As Russ said, "Always good to shop." As for Rail passes, shop Rick's rail passes. He has some enticing extras, like discounts in his shop, instructional DVDs, and maps. I still use my Europe map I got with a rail pass in 2000 (and it is literally falling apart). Adding to what Russ said, RailEurope is a seller of tickets for some trains. They only show, and sell tickets for, the trains they want you to use, and it is a very small subset of the most expensive trains.
What if I want to expand outside of one country? We're going on a long trip and will be visiting many countries. Wouldn't a pass make more sense? Thanks for any input. This planning stage is going to be the death of me. LOL.
You must know your itin bef you buy a pass. RS has a guide for this in his guidebks so you can est pt to pt or passes, and the multitude of choices. Ck it out and you can order from RS office in Edmonds if it works for you.
Always lots of time and planning is necessary ahead to see if it is worth it for you. But very much worth your while.
Long trip? Over 90 days? If so, there is another can of worms to open...
Go to www.seat61.com for all you need to know about rail tickets across Europe. All of you questions will be answered and you can learn about getting ferry tickets as well. Take a look--and avoid RailEurope.
It is not a rumor but the truth. If you spend anytime on this site, you will see frequent advice to avoid Rail Europe.
"What if I want to expand outside of one country? We're going on a long trip and will be visiting many countries. Wouldn't a pass make more sense?" It might make more sense. But it depends on your itinerary. It also makes sense for some to build their itinerary around the cheaper travel options. Germany's point-to-point tickets to foreign destinations are a bargain. The German rail authority offers limited quantity, advance purchase tickets for about 40 Euros to Amsterdam, Milan, or Paris from Frankfurt, for example. Or to London for 49 Euros. I have flown from between Brussels and Krakow and between Frankfurt and Pisa for about 20 Euros, between Dublin and Frankfurt for less. Ryanair, Easyjet and others are worth considering as you decide where you're traveling and how. These cheaper options will require certain commitments to your itinerary, of course. Because I don't like to spend travel time searching for places to stay, I always book my stays in advance anyway, so booking my transportation to those places is usually simple (and cheap) using point-to-point. But if you're the sort of person who doesn't want to plan things out in advance, the pass might be a better option, depending on your itinerary.
Thanks for the replies. I'm using a worksheet at the moment to determine the most bang for the buck.
In using the worksheet (that's what I always do), remember: For point to point fares: 1. Use the national rail websites of the countries, not RailEurope. 2. In Germany, look for advance purchase discount tickets and regional (Länder) passes. For rail pass usage:
1. High speed day trains often require a supplement (called a reservation fee) to ride. Be sure to include these with the cost of the rail pass.

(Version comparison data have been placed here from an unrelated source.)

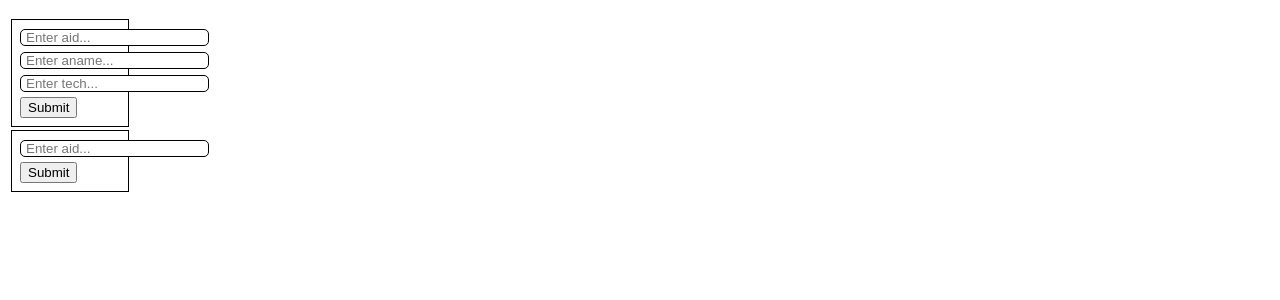
Repository: AtomShareef/Spring-Boot-Basics-Complete
Page: http://localhost/SpringBootJpa/home.jsp
An editor plug-in stored every save of this project. The page is shown before and after the next save, followed by the edit.
The browser window is 1280 px wide. The pictures show the whole page.
The page is served by Tomcat 9. Other server files are loaded and not shown.

Above is the page before, as saved 2020-12-10 11:01:05.

### SpringBootJpa/src/main/webapp/home.jsp
<%@ page language="java" contentType="text/html; charset=UTF-8"
	pageEncoding="UTF-8"%>
<!DOCTYPE html>
<html>
<head>
<meta charset="UTF-8">
<title>Insert title here</title>

<style type="text/css">
body {
	margin-top: 19px;
	margin-right: 1148px;
}

div {
	border: 1px solid;
	margin: 3px;
}

form {
	padding: 5px;
	align-items: center;
	margin: 3px;
}

#demo {
	margin-bottom: 5px;
	border-radius: 5px;
	border: 1px solid;
	padding: 0 5px;
}
</style>

</head>
<body>

	<div>
		<form action="addAlien">
			<input type="number" name="aid" id="demo" placeholder="Enter aid..."><br>
			<input type="text" name="aname" id="demo"
				placeholder="Enter aname..."><br> <input type="text"
				name="tech" id="demo" placeholder="Enter tech..."><br>
			<input type="submit"><br>
		</form>
	</div>

	<div class="div2">
		<form action="getAlien">
			<input type="number" name="aid" id="demo" placeholder="Enter aid..."><br>
			<input type="submit"><br>
		</form>

	</div>
</body>
</html>

After the next save:
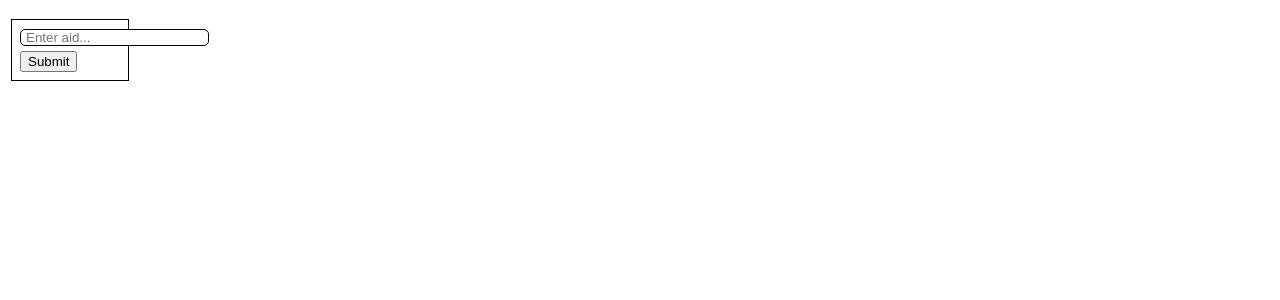
Saved 16 h 44 min later.
--- a/SpringBootJpa/src/main/webapp/home.jsp
+++ b/SpringBootJpa/src/main/webapp/home.jsp
@@ -34,7 +34,7 @@ form {
 </head>
 <body>
 
-	<div>
+<!-- 	<div>
 		<form action="addAlien">
 			<input type="number" name="aid" id="demo" placeholder="Enter aid..."><br>
 			<input type="text" name="aname" id="demo"
@@ -42,7 +42,7 @@ form {
 				name="tech" id="demo" placeholder="Enter tech..."><br>
 			<input type="submit"><br>
 		</form>
-	</div>
+	</div> -->
 
 	<div class="div2">
 		<form action="getAlien">
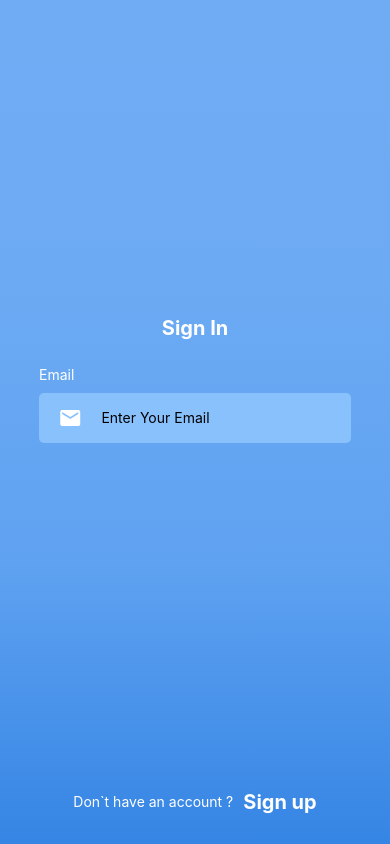
Repository: kamarajcalm/loginpage
Screen: /
These files come from the project's save history. The screen is drawn as it stood at one moment and after the next save; the edit follows.
The app was drawn by React Native's web renderer in a window 390 px wide. The project was rebuilt for these pictures with package versions that can differ from the ones it lists, and the page was loaded fresh each time.

Above is the screen before, as saved 2021-12-26 00:07:49.

After the next save:
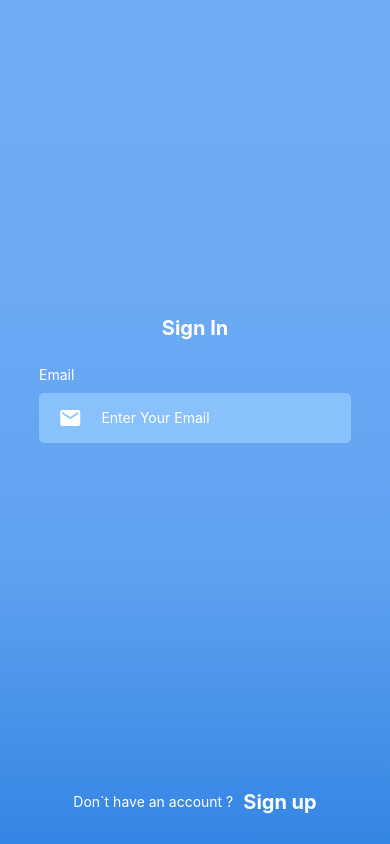
Saved 15 s later.
--- a/App.js
+++ b/App.js
@@ -92,5 +92,6 @@ const styles = StyleSheet.create({
   },
   textInput: {
     flex: 0.8,
+    color: "#fff"
   }
 });
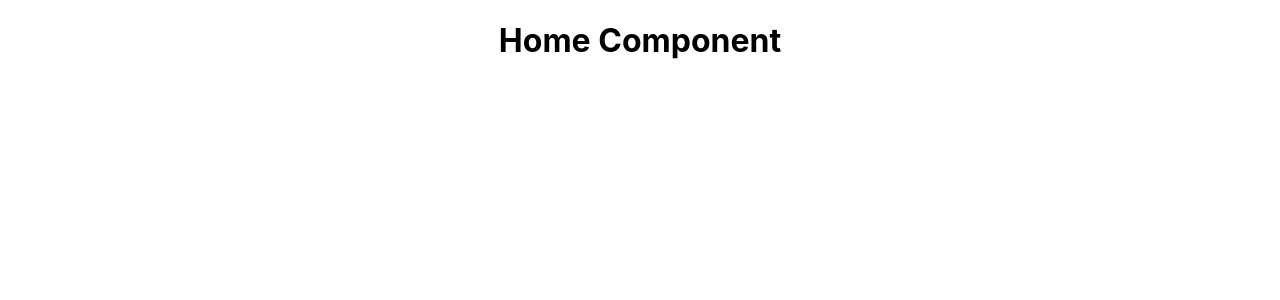
Repository: Rohit1995K/React-redux
Page: /home/AA002QF
These files come from the project's save history. The page is drawn as it stood at one moment and after the next save; the edit follows.
The browser window is 1280 px wide. The pictures show the whole page.
The project was rebuilt for these pictures with package versions that can differ from the ones it lists, and the page was loaded fresh each time.

Above is the page before, as saved 2022-09-20 14:53:36.

After the next save:
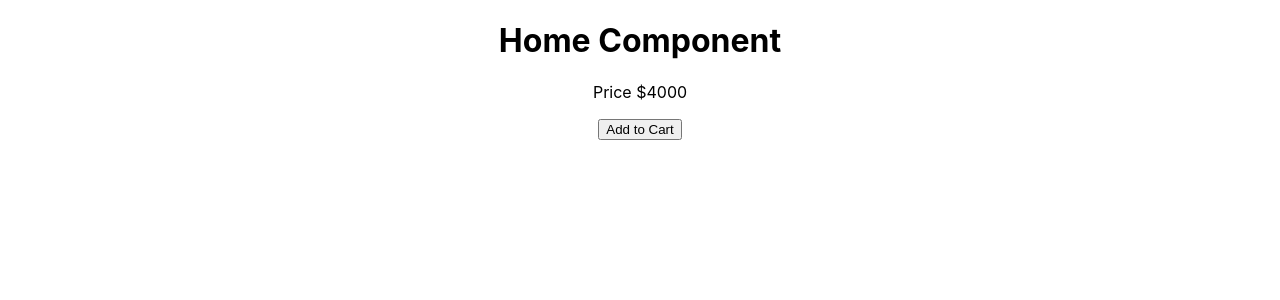
Saved 5 min 25 s later.
--- a/src/Components/Home.js
+++ b/src/Components/Home.js
@@ -2,7 +2,11 @@ import React from "react";
 
 const Home = () => {
     return (
-        <h1> Home Component </h1>
+        <>
+            <h1> Home Component </h1>
+            <p> Price $4000 </p>
+            <button> Add to Cart </button>
+        </>
     )
 }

For most trains you need not reserve in advance or get much if any discount. Short trips for example. But for long journeys between major cities or countries and for the high-speed lines you will get good discounts for buying ahead. Not all rail lines have good ways to purchase online from the US though. Depending on how many trips you are taking and your desire or ability to pre-purchase, a rail pass can be a viable option. Don't let some here completely dissuade you but just carefully do your homework.